Los Angeles adding smart Tasers to body camera program
The Los Angeles Police Department has already made headlines with its announcement that it will become the nation’s first large police department to give officers body cameras, but now the department is taking the decision one step further.
LAPD officials announced earlier this week that the department has signed an agreement with Taser to purchase more than 3,000 of the company’s nonlethal weapons that can interact wirelessly with an officer’s body camera.
The device, the Taser X26P Smart Weapon, connects with an officer’s camera via Bluetooth and can automatically power on the officer’s camera when the safety switch on the device is turned off.

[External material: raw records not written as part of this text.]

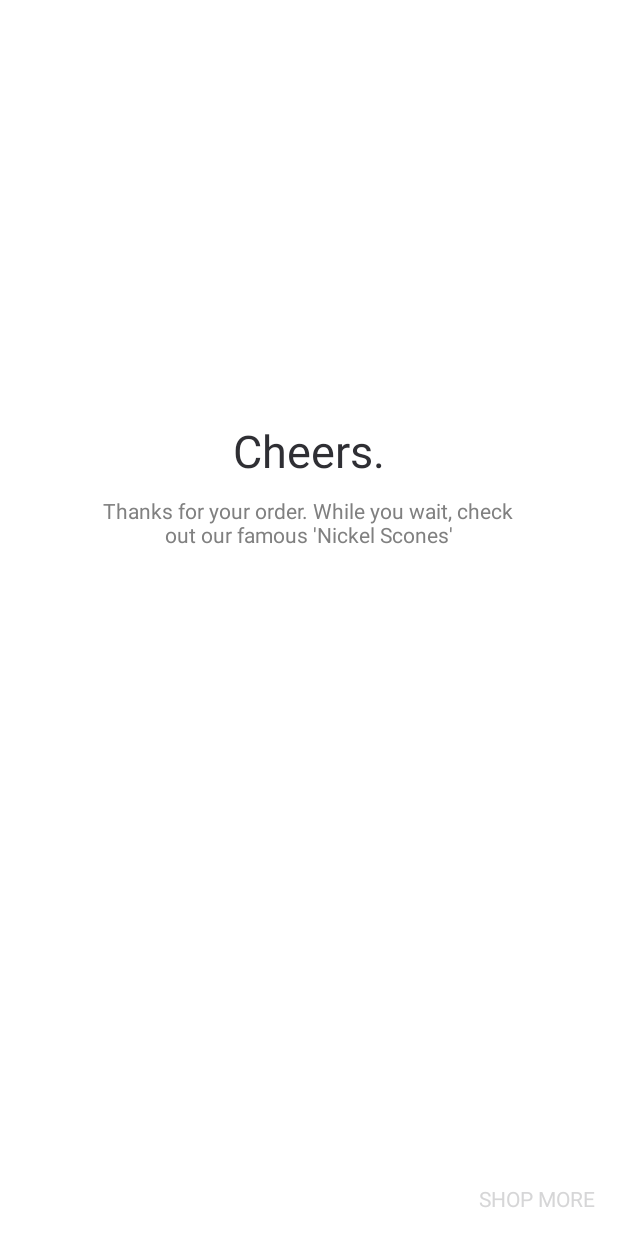
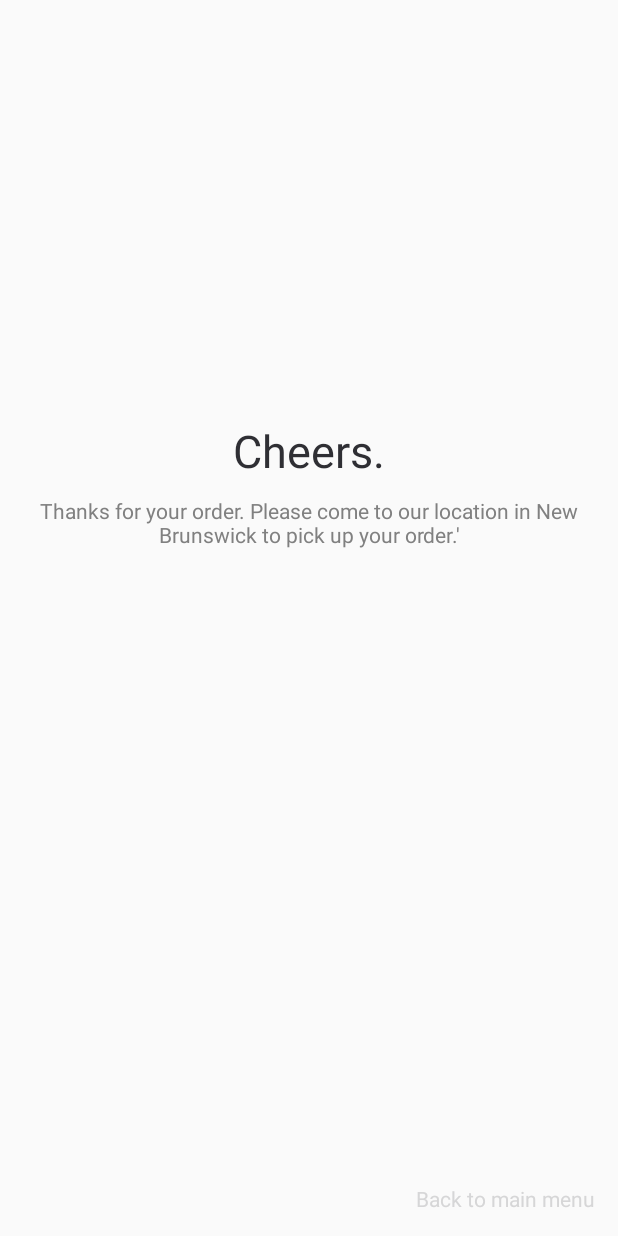
Before and after one commit to davidvee7/Tacoria, an Android app: the ThankYouActivity screen opened directly, with no data from a screen before it, on a phone screen of 412 x 824 dp. Run offline under Robolectric (Android 15) with nearby library versions, the light colour scheme and no system bars; libraries missing offline, so code that uses them is left out: com.simplify.android.

Commit message:
thankyou completed

```diff
--- a/app/src/main/java/com/davidvinegar/tacoria/Activities/ThankYouActivity.java
+++ b/app/src/main/java/com/davidvinegar/tacoria/Activities/ThankYouActivity.java
@@ -1,6 +1,7 @@
 package com.davidvinegar.tacoria.Activities;
 
 import android.app.Activity;
+import android.content.Intent;
 import android.os.Bundle;
 import android.view.View;
 import android.widget.ViewFlipper;
@@ -27,7 +28,9 @@ public class ThankYouActivity extends Activity {
         findViewById(R.id.text_shop_more).setOnClickListener(new View.OnClickListener() {
             @Override
             public void onClick(View v) {
-                finish();
+                Intent intent = new Intent(getApplicationContext(),MainActivity.class);
+                startActivity(intent);
+
             }
         });
         findViewById(R.id.text_try_again).setOnClickListener(new View.OnClickListener() {
--- a/app/src/main/res/layout/activity_thankyou.xml
+++ b/app/src/main/res/layout/activity_thankyou.xml
@@ -9,7 +9,7 @@
     <RelativeLayout
         android:layout_width="match_parent"
         android:layout_height="match_parent"
-        android:background="@android:color/white">
+        >
 
 
 
@@ -32,7 +32,7 @@
                 android:layout_width="wrap_content"
                 android:layout_height="wrap_content"
                 android:gravity="center"
-                android:text="Thanks for your order. While you wait, check\nout our famous 'Nickel Scones'"
+                android:text="Thanks for your order. Please come to our location in New Brunswick to pick up your order.'"
                 android:textColor="#808080"/>
 
 
@@ -47,7 +47,7 @@
             android:layout_alignParentEnd="true"
             android:layout_alignParentRight="true"
             android:padding="15dp"
-            android:text="SHOP MORE"
+            android:text="Back to main menu"
             android:textColor="@color/common_plus_signin_btn_text_light"/>
 
     </RelativeLayout>
```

“The Los Angeles Police Department is committed to implementing safety measures to reduce the risk of injuries to both our officers and the members of our community, while improving trust within our communities,” Los Angeles Police Department Chief of Police Charlie Beck said in a statement. “In addition to these new Taser deployments, we plan to issue a body-worn camera and a Taser device to every officer. It is our goal to make these important tools available to every front line officer over the next few years.”

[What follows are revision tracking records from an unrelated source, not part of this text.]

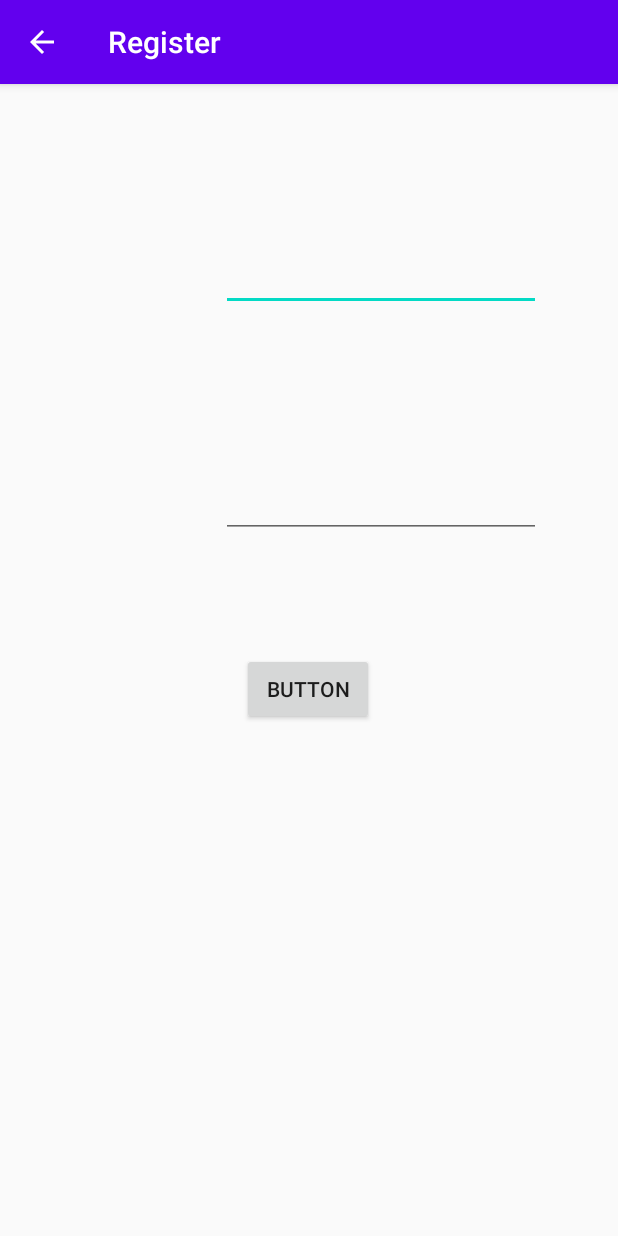
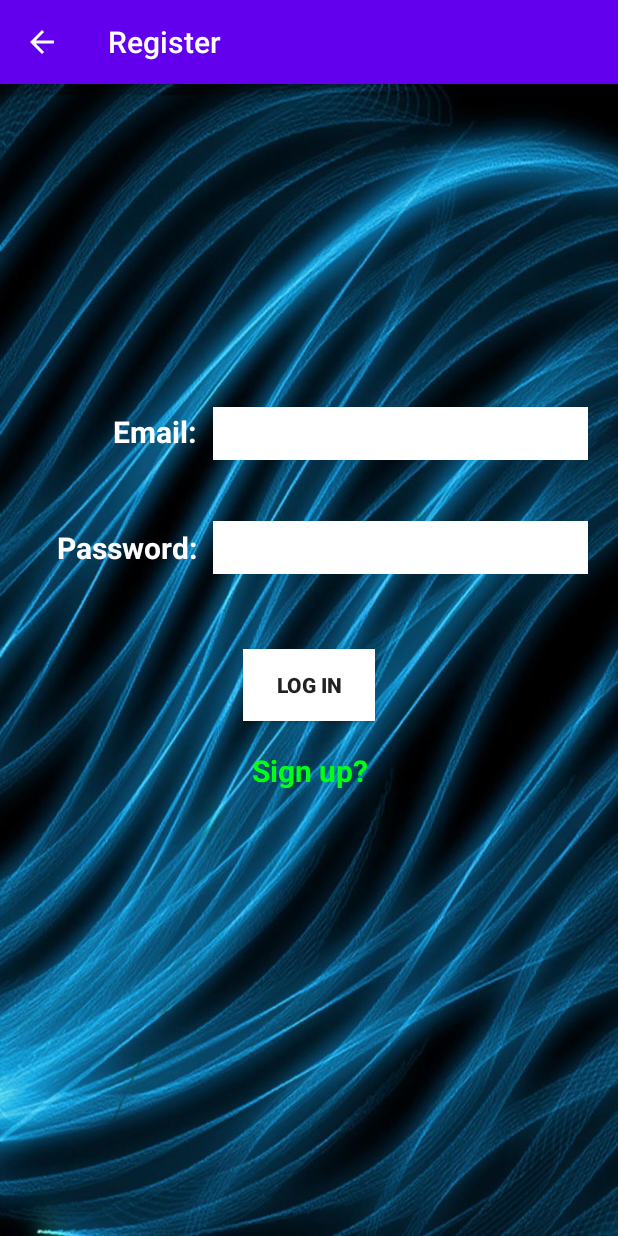
Before and after one commit to AndyEstevez/CryptoApp, an Android app: the LoginActivity screen opened directly, with no data from a screen before it, on a phone screen of 412 x 824 dp. Run offline under Robolectric (Android 15) with nearby library versions, the light colour scheme and no system bars.

Commit message:
Update access to login activity, Added images

```diff
--- a/CryptoApp/app/src/main/res/layout/activity_login.xml
+++ b/CryptoApp/app/src/main/res/layout/activity_login.xml
@@ -1,16 +1,22 @@
 <?xml version="1.0" encoding="utf-8"?>
-<androidx.constraintlayout.widget.ConstraintLayout xmlns:android="http://schemas.android.com/apk/res/android"
+<RelativeLayout xmlns:android="http://schemas.android.com/apk/res/android"
     xmlns:app="http://schemas.android.com/apk/res-auto"
     xmlns:tools="http://schemas.android.com/tools"
     android:layout_width="match_parent"
     android:layout_height="match_parent"
+    android:background="@drawable/login_background"
     tools:context=".LoginActivity">
 
     <Button
-        android:id="@+id/button"
+        android:id="@+id/login"
         android:layout_width="wrap_content"
         android:layout_height="wrap_content"
-        android:text="Button"
+        android:layout_below="@+id/passwordText"
+        android:layout_centerHorizontal="true"
+        android:layout_marginTop="50dp"
+        android:background="#FFFFFF"
+        android:text="@string/log_in"
+        android:textStyle="bold"
         app:layout_constraintBottom_toBottomOf="parent"
         app:layout_constraintEnd_toEndOf="parent"
         app:layout_constraintHorizontal_bias="0.498"
@@ -19,27 +25,89 @@
         app:layout_constraintVertical_bias="0.527" />
 
     <EditText
-        android:id="@+id/editText"
-        android:layout_width="wrap_content"
-        android:layout_height="wrap_content"
+        android:id="@+id/emailText"
+        android:layout_width="250dp"
+        android:layout_height="35dp"
+        android:layout_alignParentTop="true"
+        android:layout_alignParentEnd="true"
+        android:layout_centerHorizontal="true"
+        android:layout_marginTop="215dp"
+        android:layout_marginEnd="20dp"
+        android:alpha="255"
+        android:background="#FFFFFF"
         android:ems="10"
         android:inputType="textEmailAddress"
-        app:layout_constraintBottom_toTopOf="@+id/editText2"
+        android:textColor="#000000"
+        android:textStyle="bold"
+        android:visibility="visible"
+        app:layout_constraintBottom_toTopOf="@+id/passwordText"
         app:layout_constraintEnd_toEndOf="parent"
         app:layout_constraintHorizontal_bias="0.742"
         app:layout_constraintStart_toStartOf="parent"
         app:layout_constraintTop_toTopOf="parent" />
 
     <EditText
-        android:id="@+id/editText2"
-        android:layout_width="wrap_content"
-        android:layout_height="wrap_content"
+        android:id="@+id/passwordText"
+        android:layout_width="250dp"
+        android:layout_height="35dp"
+        android:layout_alignParentTop="true"
+        android:layout_alignParentEnd="true"
+        android:layout_centerHorizontal="true"
+        android:layout_marginTop="291dp"
+        android:layout_marginEnd="20dp"
+        android:alpha="255"
+        android:background="#FFFFFF"
         android:ems="10"
         android:inputType="textPassword"
-        app:layout_constraintBottom_toTopOf="@+id/button"
+        android:textStyle="bold"
+        app:layout_constraintBottom_toTopOf="@+id/login"
         app:layout_constraintEnd_toEndOf="parent"
         app:layout_constraintHorizontal_bias="0.742"
         app:layout_constraintStart_toStartOf="parent"
         app:layout_constraintTop_toTopOf="parent"
         app:layout_constraintVertical_bias="0.771" />
-</androidx.constraintlayout.widget.ConstraintLayout>
+
+    <TextView
+        android:id="@+id/emailView"
+        android:layout_width="65dp"
+        android:layout_height="25dp"
+        android:layout_alignParentStart="true"
+        android:layout_alignParentTop="true"
+        android:layout_marginStart="75dp"
+        android:layout_marginTop="218dp"
+        android:text="@string/email"
+        android:textColor="#FFFFFF"
+        android:textSize="20sp"
+        android:textStyle="bold" />
+
+    <TextView
+        android:id="@+id/passwordView"
+        android:layout_width="95dp"
+        android:layout_height="25dp"
+        android:layout_alignParentStart="true"
+        android:layout_alignParentTop="true"
+        android:layout_marginStart="38dp"
+        android:layout_marginTop="295dp"
+        android:background="#00015760"
+        android:text="@string/password"
+        android:textColor="#FFFFFF"
+        android:textSize="20sp"
+        android:textStyle="bold"
+        android:visibility="visible" />
+
+    <TextView
+        android:id="@+id/signupView"
+        android:layout_width="100dp"
+        android:layout_height="25dp"
+        android:layout_below="@+id/login"
+        android:layout_alignStart="@+id/login"
+        android:layout_alignEnd="@+id/login"
+        android:layout_centerHorizontal="true"
+        android:layout_marginStart="6dp"
+        android:layout_marginTop="19dp"
+        android:layout_marginEnd="-16dp"
+        android:text="@string/sign_up"
+        android:textColor="#00FF15"
+        android:textSize="20sp"
+        android:textStyle="bold" />
+</RelativeLayout>
--- a/CryptoApp/app/src/main/res/values/strings.xml
+++ b/CryptoApp/app/src/main/res/values/strings.xml
@@ -18,4 +18,8 @@
     <string name="invalid_username">Not a valid username</string>
     <string name="invalid_password">Password must be >5 characters</string>
     <string name="login_failed">"Login failed"</string>
+    <string name="log_in">Log In</string>
+    <string name="password">Password:</string>
+    <string name="email">Email:</string>
+    <string name="sign_up">Sign up?</string>
 </resources>
```
Also changed, not shown: CryptoApp/app/src/main/java/com/example/cryptoapp/FirstFragment.java (deleted, +0 -34 lines), CryptoApp/app/src/main/java/com/example/cryptoapp/MainActivity.java (+17 -4 lines), CryptoApp/app/src/main/res/layout/content_main.xml (+14 -10 lines), CryptoApp/app/src/main/res/layout/fragment_first.xml (deleted, +0 -28 lines), CryptoApp/app/src/main/res/layout/fragment_second.xml (deleted, +0 -27 lines), CryptoApp/app/src/main/res/menu/menu_main.xml (+1 -7 lines), CryptoApp/app/src/main/res/drawable/image_button.png (added), CryptoApp/app/src/main/res/drawable/login_background.jpg (added).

The police department initially ordered 2,270 of the Taser smart weapons and then plans purchase an additional 860 as the department’s body camera program begins to take shape.
It was just last month that the department announced it will soon outfit more than 800 officers with cameras in high-crime areas in the near future and will set aside money in the 2016 fiscal year budget to purchase 7,000 more.
Many police departments around the country have begun exploring the benefits of body cameras for police in the wake of the public outcry following the police shooting of Michael Brown this past summer in Ferguson, Missouri.
While a number of major cities have launched pilot programs – Washington, D.C., for instance, is allowing officers to test a handful of different camera options – Los Angeles was the first to announce its plans to go ahead with a full program.
“Out on the street, things aren’t always clear cut. These cameras will help law enforcement and the public alike find the truth — and truth is essential to the trust between the LAPD and the community, which has been a key factor in lowering crime to record lows,” Los Angeles Mayor Eric Garcetti said in December. “I want to make sure LAPD is on the cutting edge when it comes to crime suppression and constitutional policing.”
President Barack Obama has shown his support for body camera programs, requesting $263 million from Congress to help state and local governments procure the cameras and then have the necessary training that comes with using them.
The cameras also come with a slew of information technology issues that must be addressed as recording and storing video from police officers promises to generate vast amounts of data that must be managed and protected as the video footage could be used as evidence in cases.